The Chicago Park District is one of the areas along Lake Michigan piloting a faster E. coli test at its beaches. This new test is being used alongside the 24-hour test at Chicago beaches and is capable of yielding results within three or four hours, said Lisa Arizzi, spokeswoman for the Chicago Park District.

The Chicago Park District would love to adopt the faster test but must wait until the Environmental Protection Agency approves it as an acceptable test for E. coli, Arizzi said.

In a separate program, Lake County is looking to have faster water quality results by piloting a test that predicts the E. coli levels in the water without actually searching for bacteria.

The Lake County Health Department used a federal grant to install equipment at Lake Forest Beach and Illinois Beach State Park that uses climate data like temperature, water clarity, wind and precipitation to determine if the bacteria levels are high enough to call for a swim ban, said Leslie Piotrowski, spokeswoman for the Lake County Health Department. She said Lake County also will continue to use the standard 24-hour test at all of its beaches.

This pilot test allows the health department to obtain more real-time results, Piotrowski said.

“There has been some frustration that it takes 24 hours to close a beach and call for a swim ban,” she said. “So we could be closing the beach 24 hours too late and we could be closing a beach when in fact the beach could be totally fine.”

The Lake County pilot is still in its first 30 days, so it is too soon to know if it will be successful, Piotrowski said. She said the health department plans to re-examine the issue at the end of the summer. If the new method is adopted, the health department would then have to raise the money to buy the equipment for the other nine Lake County beaches, she said.

Mary Riley, a second-year Education graduate student, goes down to Chicago beaches once or twice each summer, and she said she would like to see a faster test used in Evanston as long as the results were just as accurate. She said the 24-hour delay of the current testing methods is a concern.

“Twenty-four hours is a long period of time if you don’t know if it’s safe or not until after you’ve already been playing in the water,” Riley said.

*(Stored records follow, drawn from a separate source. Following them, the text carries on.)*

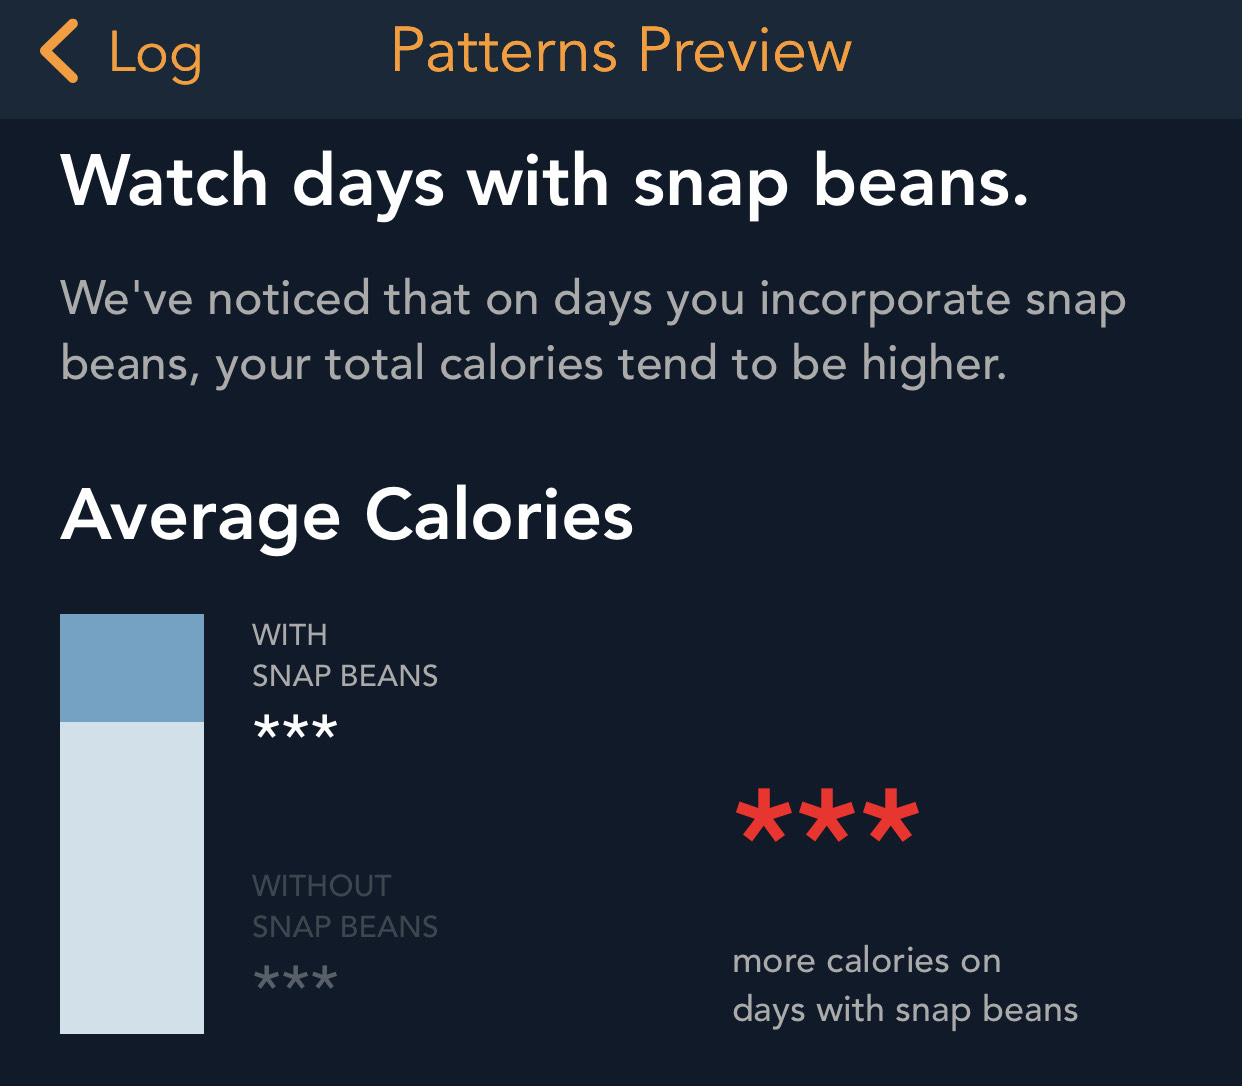
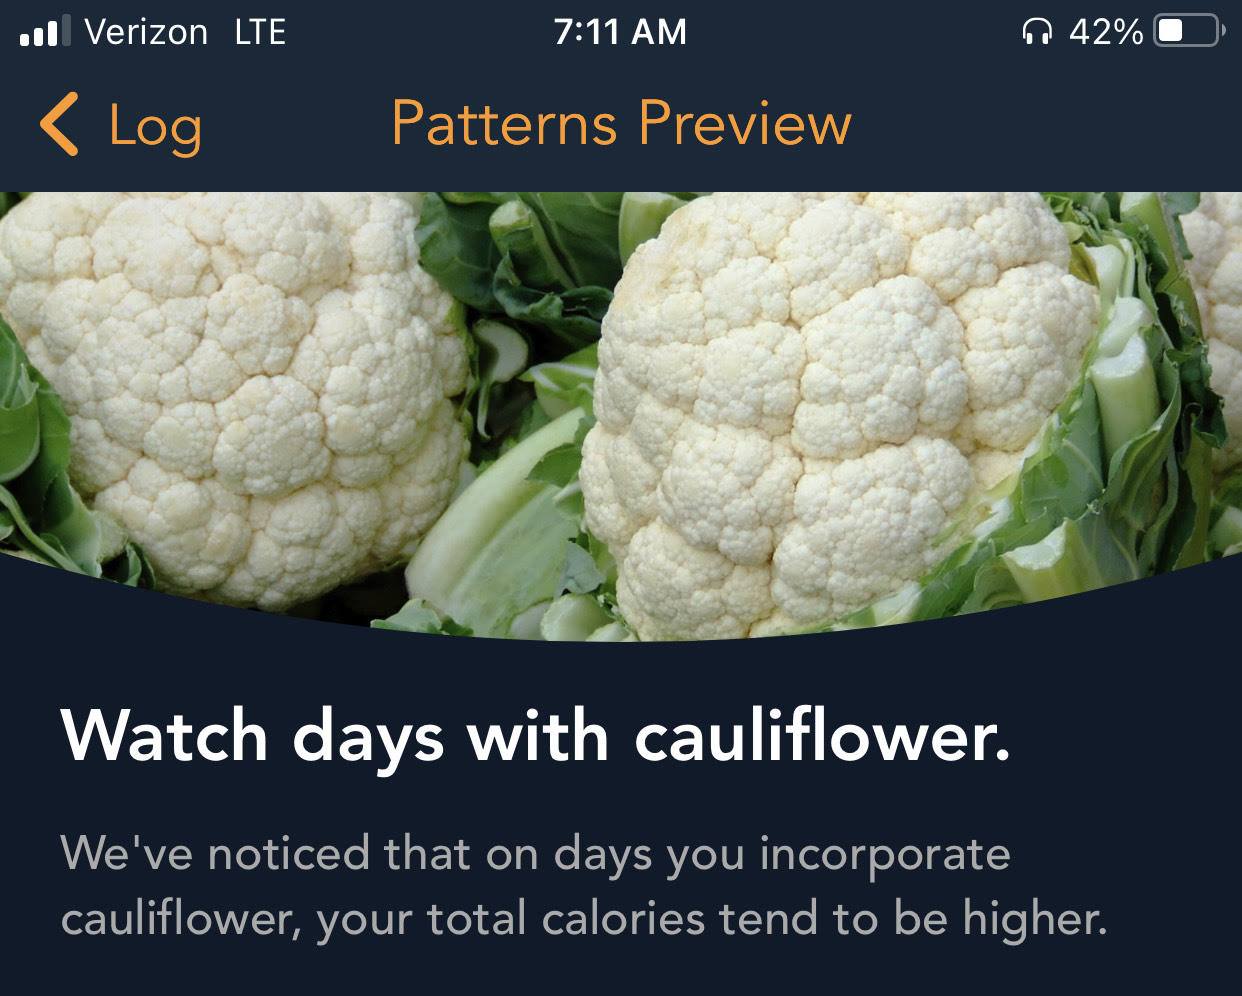
update draft

diff --git a/content/post/ml-vegetables/index.md b/content/post/ml-vegetables/index.md
@@ -2,7 +2,7 @@
 output: hugodown::md_document
 title: "Why machine learning thinks I should stop eating vegetables"
 subtitle: ""
-summary: "A personal experience with data products gone wrong"
+summary: "A personal encounter with data products gone wrong"
 authors: []
 tags: []
 categories: [data-disasters]
@@ -16,9 +16,9 @@ aliases:
 # To use, add an image named `featured.jpg/png` to your page's folder.
 # Focal points: Smart, Center, TopLeft, Top, TopRight, Left, Right, BottomLeft, Bottom, BottomRight.
 image:
-  caption: "Application screenshot"
+  caption: ""
   focal_point: ""
-  preview_only: false
+  preview_only: true
 
 # Projects (optional).
 #   Associate this post with one or more of your projects.
@@ -26,7 +26,7 @@ image:
 #   E.g. `projects = ["internal-project"]` references `content/project/deep-learning/index.md`.
 #   Otherwise, set `projects = []`.
 projects: [""]
-rmd_hash: b84e2734fb6f144c
+rmd_hash: 9ed4c2803b686382
 
 ---
 
@@ -37,31 +37,30 @@ In this post, I will briefly overview some unexpected "automated advice" that a 
 Background
 ----------
 
-personal data collection during the pandemic
+Early on in the pandemic, I started to engage in some personal data collection, including using a running app, a nutrition app, and a time-tracking app. This was motivated in equal if not greater part by giving my fingers something to do tapping away at different applications rather than envisioning any specific project or usage for said data. However, there were two unexpected benefits.
 
-did it with increasing laziness and disinterest
+First, it gave me an entirely new level of appreciation for what unreliable narrators individuals (like me!) are with self-reported data. Personal manual data entry is exceedingly uninteresting. I had zero incentive to lie -- no one would ever see this data but me! -- but nevertheless my reporting quality quickly devolved. Specifically, working with the nutrition app was incredibly boring so I started taking easy "shortcuts" which eroded any semblance of data quality. As an example that will become quite relevant shortly, it was far easier to copy the same thing from day-to-day than look up different foods. As a result, foods became metonyms for one another; any vegetable I ate was "encoded" as green beans and cauliflower because those had ended up on this list one day and I just kept copying them. Specifically, the important thing to know is that I had a few items logged *every single day in the same quantities*.
 
-two key findings: - never trust self report data
-
-What happened?
---------------
-
-I started putting some of the same stuff all the time because I'm lazy
-
-My app started telling me to not each vegetables
+Second, and related to the first, I came to learn that the app I was using was attempting to apply some sort of "intelligence" (by which, we cannot emphasize enough, means only automation) to make recommendations based on my sketchy inputs. Most curiously, on many occasions, the app seemed convinced that I should stop eating vegetables and warned of a "Negative pattern detected":
 
 ![](bean.JPG)
 
 ![](cauli.JPG)
 
+Upon tapping these curious warnings and venturing down the rabbit hole, it explained "We've noticed that on days you incorporate {food}, your total calories tend to be higher".
+
+![](featured.JPG)
+
+Uhh... okay?
+
 What caused it?
 ---------------
 
-First, I really don't know
+Naturally, I became intrigued was sort of algorithm-gone-wrong was convinced my life would be better off without vegetables. Of course, I cannot ever know the exact technology underlying this feature, but there were some intriguing clues.
 
-Couldn't be "correlation" because of ZERO VARIANCE
+I first thought about the most naive way possible that one might seek to identify such relationships. My first thought was somehow correlating the amount of different foods with total daily calories. This seemed like a reasonable culprit since correlation comes up by or before Chapter 3 in introductory statistics and is perhaps best known for masquerading as causation. However, my sloppy, lazy data collection helped rule out this quickly because I knew that there was **zero variance** in the amounts or incidences of these vegetables.
 
-Pattern mining?
+This fact of zero variance made me suspect that the actual quantities of the targetted items were not a factor in the method used. That is, it seemed likely that the approach being used was the result of some type of categorical data analysis. My next guess was that the suggestions were the result of [association rules](https://en.wikipedia.org/wiki/Association_rule_learning). ARs are notoriously sensitive to their evaluation metrics (which guides what type of patterns are considered "interesting") so this seemed like a likely culprit.
 
 ### A digression on metrics
 
@@ -90,104 +89,40 @@ lift: support(x and y) / support(x) \* support(y)
 <span class='c'>#&gt; </span>
 <span class='c'>#&gt;     abbreviate, write</span>
 
-<span class='c'># support: frequency(X) / n</span>
-<span class='c'># confidence: support(x and y) / support(x)</span>
-<span class='c'># lift: support(x and y) / (support(x) * support(y))</span>
-
-<span class='nv'>basket</span> <span class='o'>&lt;-</span>
+<span class='c'># create fake observations -----</span>
+<span class='nv'>log</span> <span class='o'>&lt;-</span>
   <span class='nf'><a href='https://rdrr.io/r/base/list.html'>list</a></span><span class='o'>(</span>
-    <span class='nf'><a href='https://rdrr.io/pkg/arules/man/combine.html'>c</a></span><span class='o'>(</span><span class='s'>"beans"</span>, <span class='s'>"hi"</span><span class='o'>)</span>,
-    <span class='nf'><a href='https://rdrr.io/pkg/arules/man/combine.html'>c</a></span><span class='o'>(</span><span class='s'>"beans"</span>, <span class='s'>"hi"</span><span class='o'>)</span>,
-    <span class='nf'><a href='https://rdrr.io/pkg/arules/man/combine.html'>c</a></span><span class='o'>(</span><span class='s'>"beans"</span>, <span class='s'>"hi"</span><span class='o'>)</span>,
-    <span class='nf'><a href='https://rdrr.io/pkg/arules/man/combine.html'>c</a></span><span class='o'>(</span><span class='s'>"beans"</span>, <span class='s'>"hi"</span><span class='o'>)</span>,
-    <span class='nf'><a href='https://rdrr.io/pkg/arules/man/combine.html'>c</a></span><span class='o'>(</span><span class='s'>"beans"</span>, <span class='s'>"hi"</span><span class='o'>)</span>,
-    <span class='nf'><a href='https://rdrr.io/pkg/arules/man/combine.html'>c</a></span><span class='o'>(</span><span class='s'>"beans"</span>, <span class='s'>"lo"</span><span class='o'>)</span>,
-    <span class='nf'><a href='https://rdrr.io/pkg/arules/man/combine.html'>c</a></span><span class='o'>(</span><span class='s'>"beans"</span>, <span class='s'>"lo"</span><span class='o'>)</span>,
-    <span class='nf'><a href='https://rdrr.io/pkg/arules/man/combine.html'>c</a></span><span class='o'>(</span><span class='s'>"beans"</span>, <span class='s'>"lo"</span><span class='o'>)</span>,
-    <span class='nf'><a href='https://rdrr.io/pkg/arules/man/combine.html'>c</a></span><span class='o'>(</span><span class='s'>"beans"</span>, <span class='s'>"lo"</span><span class='o'>)</span>,
-    <span class='nf'><a href='https://rdrr.io/pkg/arules/man/combine.html'>c</a></span><span class='o'>(</span><span class='s'>"beans"</span>, <span class='s'>"lo"</span><span class='o'>)</span>
+  <span class='nf'><a href='https://rdrr.io/pkg/arules/man/combine.html'>c</a></span><span class='o'>(</span><span class='s'>"x"</span>, <span class='s'>"a"</span>, <span class='s'>"z"</span>, <span class='s'>"hi"</span><span class='o'>)</span>,
+  <span class='nf'><a href='https://rdrr.io/pkg/arules/man/combine.html'>c</a></span><span class='o'>(</span><span class='s'>"x"</span>, <span class='s'>"b"</span>, <span class='s'>"z"</span>, <span class='s'>"hi"</span><span class='o'>)</span>,
+  <span class='nf'><a href='https://rdrr.io/pkg/arules/man/combine.html'>c</a></span><span class='o'>(</span><span class='s'>"x"</span>, <span class='s'>"c"</span>, <span class='s'>"z"</span>, <span class='s'>"hi"</span><span class='o'>)</span>,
+  <span class='nf'><a href='https://rdrr.io/pkg/arules/man/combine.html'>c</a></span><span class='o'>(</span><span class='s'>"x"</span>, <span class='s'>"d"</span>, <span class='s'>"z"</span>, <span class='s'>"hi"</span><span class='o'>)</span>,
+  <span class='nf'><a href='https://rdrr.io/pkg/arules/man/combine.html'>c</a></span><span class='o'>(</span><span class='s'>"x"</span>, <span class='s'>"e"</span>, <span class='s'>"z"</span>, <span class='s'>"hi"</span><span class='o'>)</span>,
+  <span class='nf'><a href='https://rdrr.io/pkg/arules/man/combine.html'>c</a></span><span class='o'>(</span><span class='s'>"x"</span>, <span class='s'>"f"</span>, <span class='s'>"w"</span>, <span class='s'>"lo"</span><span class='o'>)</span>,
+  <span class='nf'><a href='https://rdrr.io/pkg/arules/man/combine.html'>c</a></span><span class='o'>(</span><span class='s'>"x"</span>, <span class='s'>"g"</span>, <span class='s'>"w"</span>, <span class='s'>"lo"</span><span class='o'>)</span>,
+  <span class='nf'><a href='https://rdrr.io/pkg/arules/man/combine.html'>c</a></span><span class='o'>(</span><span class='s'>"x"</span>, <span class='s'>"h"</span>, <span class='s'>"w"</span>, <span class='s'>"lo"</span><span class='o'>)</span>,
+  <span class='nf'><a href='https://rdrr.io/pkg/arules/man/combine.html'>c</a></span><span class='o'>(</span><span class='s'>"x"</span>, <span class='s'>"i"</span>, <span class='s'>"w"</span>, <span class='s'>"lo"</span><span class='o'>)</span>,
+  <span class='nf'><a href='https://rdrr.io/pkg/arules/man/combine.html'>c</a></span><span class='o'>(</span><span class='s'>"x"</span>, <span class='s'>"j"</span>, <span class='s'>"w"</span>, <span class='s'>"lo"</span><span class='o'>)</span>
   <span class='o'>)</span>
 
-<span class='c'># correlation? ----</span>
-<span class='nv'>trans_df</span> <span class='o'>&lt;-</span> <span class='nf'><a href='https://rdrr.io/r/base/data.frame.html'>data.frame</a></span><span class='o'>(</span>
-  beans <span class='o'>=</span> <span class='nf'><a href='https://rdrr.io/r/base/rep.html'>rep</a></span><span class='o'>(</span><span class='m'>1</span>, <span class='m'>5</span><span class='o'>)</span>,
-  total <span class='o'>=</span> <span class='nf'><a href='https://rdrr.io/pkg/arules/man/combine.html'>c</a></span><span class='o'>(</span><span class='nf'><a href='https://rdrr.io/r/stats/Uniform.html'>runif</a></span><span class='o'>(</span><span class='m'>5</span>, <span class='m'>1.1</span>, <span class='m'>1.5</span><span class='o'>)</span>, <span class='nf'><a href='https://rdrr.io/r/stats/Uniform.html'>runif</a></span><span class='o'>(</span><span class='m'>5</span>, <span class='m'>0.7</span>, <span class='m'>1</span><span class='o'>)</span><span class='o'>)</span>
-<span class='o'>)</span>
-<span class='nf'><a href='https://rdrr.io/r/base/with.html'>with</a></span><span class='o'>(</span><span class='nv'>trans_df</span>, <span class='nf'><a href='https://rdrr.io/r/stats/cor.html'>cor</a></span><span class='o'>(</span><span class='nv'>beans</span>, <span class='nv'>total</span><span class='o'>)</span><span class='o'>)</span>
+<span class='c'># convert to arules-specific transaction class ----</span>
+<span class='nv'>log_trans</span> <span class='o'>&lt;-</span> <span class='nf'>as</span><span class='o'>(</span><span class='nv'>log</span>, <span class='s'>"transactions"</span><span class='o'>)</span>
+<span class='nf'><a href='https://rdrr.io/r/base/dim.html'>dim</a></span><span class='o'>(</span><span class='nv'>log_trans</span><span class='o'>)</span>
 
-<span class='c'>#&gt; Warning in cor(beans, total): the standard deviation is zero</span>
+<span class='c'>#&gt; [1] 10 15</span>
 
-<span class='c'>#&gt; [1] NA</span>
-
-<span class='c'># association rules ----</span>
-<span class='nv'>trans</span> <span class='o'>&lt;-</span> <span class='nf'>as</span><span class='o'>(</span><span class='nv'>basket</span>, <span class='s'>"transactions"</span><span class='o'>)</span>
-<span class='nf'><a href='https://rdrr.io/r/base/dim.html'>dim</a></span><span class='o'>(</span><span class='nv'>trans</span><span class='o'>)</span>
-
-<span class='c'>#&gt; [1] 10  3</span>
-
-<span class='nf'><a href='https://rdrr.io/pkg/arules/man/itemMatrix-class.html'>itemLabels</a></span><span class='o'>(</span><span class='nv'>trans</span><span class='o'>)</span>
-
-<span class='c'>#&gt; [1] "beans" "hi"    "lo"</span>
-
-<span class='nf'><a href='https://rdrr.io/r/base/summary.html'>summary</a></span><span class='o'>(</span><span class='nv'>trans</span><span class='o'>)</span>
-
-<span class='c'>#&gt; transactions as itemMatrix in sparse format with</span>
-<span class='c'>#&gt;  10 rows (elements/itemsets/transactions) and</span>
-<span class='c'>#&gt;  3 columns (items) and a density of 0.6666667 </span>
-<span class='c'>#&gt; </span>
-<span class='c'>#&gt; most frequent items:</span>
-<span class='c'>#&gt;   beans      hi      lo (Other) </span>
-<span class='c'>#&gt;      10       5       5       0 </span>
-<span class='c'>#&gt; </span>
-<span class='c'>#&gt; element (itemset/transaction) length distribution:</span>
-<span class='c'>#&gt; sizes</span>
-<span class='c'>#&gt;  2 </span>
-<span class='c'>#&gt; 10 </span>
-<span class='c'>#&gt; </span>
-<span class='c'>#&gt;    Min. 1st Qu.  Median    Mean 3rd Qu.    Max. </span>
-<span class='c'>#&gt;       2       2       2       2       2       2 </span>
-<span class='c'>#&gt; </span>
-<span class='c'>#&gt; includes extended item information - examples:</span>
-<span class='c'>#&gt;   labels</span>
-<span class='c'>#&gt; 1  beans</span>
-<span class='c'>#&gt; 2     hi</span>
-<span class='c'>#&gt; 3     lo</span>
-
-<span class='nf'><a href='https://rdrr.io/pkg/arules/man/image.html'>image</a></span><span class='o'>(</span><span class='nv'>trans</span><span class='o'>)</span>
-
-</code></pre>
-<img src="figs/unnamed-chunk-1-1.png" width="700px" style="display: block; margin: auto;" />
-<pre class='chroma'><code class='language-r' data-lang='r'><span class='nv'>rules</span> <span class='o'>&lt;-</span> <span class='nf'><a href='https://rdrr.io/pkg/arules/man/apriori.html'>apriori</a></span><span class='o'>(</span><span class='nv'>trans</span>,
-                 parameter <span class='o'>=</span> <span class='nf'><a href='https://rdrr.io/r/base/list.html'>list</a></span><span class='o'>(</span>support <span class='o'>=</span> <span class='m'>0.5</span>, confidence <span class='o'>=</span> <span class='m'>0.5</span><span class='o'>)</span>,
-                 appearance <span class='o'>=</span> <span class='nf'><a href='https://rdrr.io/r/base/list.html'>list</a></span><span class='o'>(</span>rhs <span class='o'>=</span> <span class='s'>"hi"</span><span class='o'>)</span><span class='o'>)</span>
-
-<span class='c'>#&gt; Apriori</span>
-<span class='c'>#&gt; </span>
-<span class='c'>#&gt; Parameter specification:</span>
-<span class='c'>#&gt;  confidence minval smax arem  aval originalSupport maxtime support minlen</span>
-<span class='c'>#&gt;         0.5    0.1    1 none FALSE            TRUE       5     0.5      1</span>
-<span class='c'>#&gt;  maxlen target  ext</span>
-<span class='c'>#&gt;      10  rules TRUE</span>
-<span class='c'>#&gt; </span>
-<span class='c'>#&gt; Algorithmic control:</span>
-<span class='c'>#&gt;  filter tree heap memopt load sort verbose</span>
-<span class='c'>#&gt;     0.1 TRUE TRUE  FALSE TRUE    2    TRUE</span>
-<span class='c'>#&gt; </span>
-<span class='c'>#&gt; Absolute minimum support count: 5 </span>
-<span class='c'>#&gt; </span>
-<span class='c'>#&gt; set item appearances ...[1 item(s)] done [0.00s].</span>
-<span class='c'>#&gt; set transactions ...[3 item(s), 10 transaction(s)] done [0.00s].</span>
-<span class='c'>#&gt; sorting and recoding items ... [3 item(s)] done [0.00s].</span>
-<span class='c'>#&gt; creating transaction tree ... done [0.00s].</span>
-<span class='c'>#&gt; checking subsets of size 1 2 done [0.00s].</span>
-<span class='c'>#&gt; writing ... [2 rule(s)] done [0.00s].</span>
-<span class='c'>#&gt; creating S4 object  ... done [0.00s].</span>
-
+<span class='c'># learn association rules ----</span>
+<span class='nv'>rules</span> <span class='o'>&lt;-</span> <span class='nf'><a href='https://rdrr.io/pkg/arules/man/apriori.html'>apriori</a></span><span class='o'>(</span><span class='nv'>log_trans</span>,
+                 parameter  <span class='o'>=</span> <span class='nf'><a href='https://rdrr.io/r/base/list.html'>list</a></span><span class='o'>(</span>support <span class='o'>=</span> <span class='m'>0.5</span>, confidence <span class='o'>=</span> <span class='m'>0.5</span><span class='o'>)</span>,
+                 appearance <span class='o'>=</span> <span class='nf'><a href='https://rdrr.io/r/base/list.html'>list</a></span><span class='o'>(</span>rhs <span class='o'>=</span> <span class='s'>"hi"</span><span class='o'>)</span>,
+                 control    <span class='o'>=</span> <span class='nf'><a href='https://rdrr.io/r/base/list.html'>list</a></span><span class='o'>(</span>verbose <span class='o'>=</span> <span class='kc'>FALSE</span><span class='o'>)</span>
+                 <span class='o'>)</span>
 <span class='nf'><a href='https://rdrr.io/pkg/arules/man/inspect.html'>inspect</a></span><span class='o'>(</span><span class='nv'>rules</span><span class='o'>)</span>
 
-<span class='c'>#&gt;     lhs        rhs  support confidence coverage lift count</span>
-<span class='c'>#&gt; [1] {}      =&gt; {hi} 0.5     0.5        1        1    5    </span>
-<span class='c'>#&gt; [2] {beans} =&gt; {hi} 0.5     0.5        1        1    5</span>
+<span class='c'>#&gt;     lhs      rhs  support confidence coverage lift count</span>
+<span class='c'>#&gt; [1] {}    =&gt; {hi} 0.5     0.5        1.0      1    5    </span>
+<span class='c'>#&gt; [2] {z}   =&gt; {hi} 0.5     1.0        0.5      2    5    </span>
+<span class='c'>#&gt; [3] {x}   =&gt; {hi} 0.5     0.5        1.0      1    5    </span>
+<span class='c'>#&gt; [4] {x,z} =&gt; {hi} 0.5     1.0        0.5      2    5</span>
 </code></pre>
 
 </div>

Terry, from the Evanston health department, said there are no plans to implement a new test for use at Evanston beaches until the results of pilot programs like those in Chicago and Lake County are known.

If a shorter test were to be used, the city then would have to decide when and how often to test. These issues raise questions about whether Evanston would have the resources needed for frequent testing and whether such testing would be necessary.

“There are two schools of thought,” Terry said. “One is that everyone should be notified immediately if the bacteria levels are a concern. And there’s another group of residents that think we’re too sensitive and that’s just the risk you take by swimming in Lake Michigan.”

Brammeier from the Lake Michigan Federation said E. coli levels fluctuate so rapidly that even frequent testing might not help. Instead, cities and organizations should focus on discovering the causes of bacteria buildup and spend more time working on ways to clean up beaches, he said.

He explained that the Lake Michigan Federation tries to do this through its Adopt-A-Beach program. Students, community groups and families that participate in the program work with the organization to clean up litter and monitor water quality. Brammeier said getting at the sources of lake contamination would be better than even the most efficient test.

“We can monitor all day, ” Brammeier said, “but that doesn’t eliminate the problem.”

City Reporter Breanne Gilpatrick is a Medill junior. She can be reached at [email protected]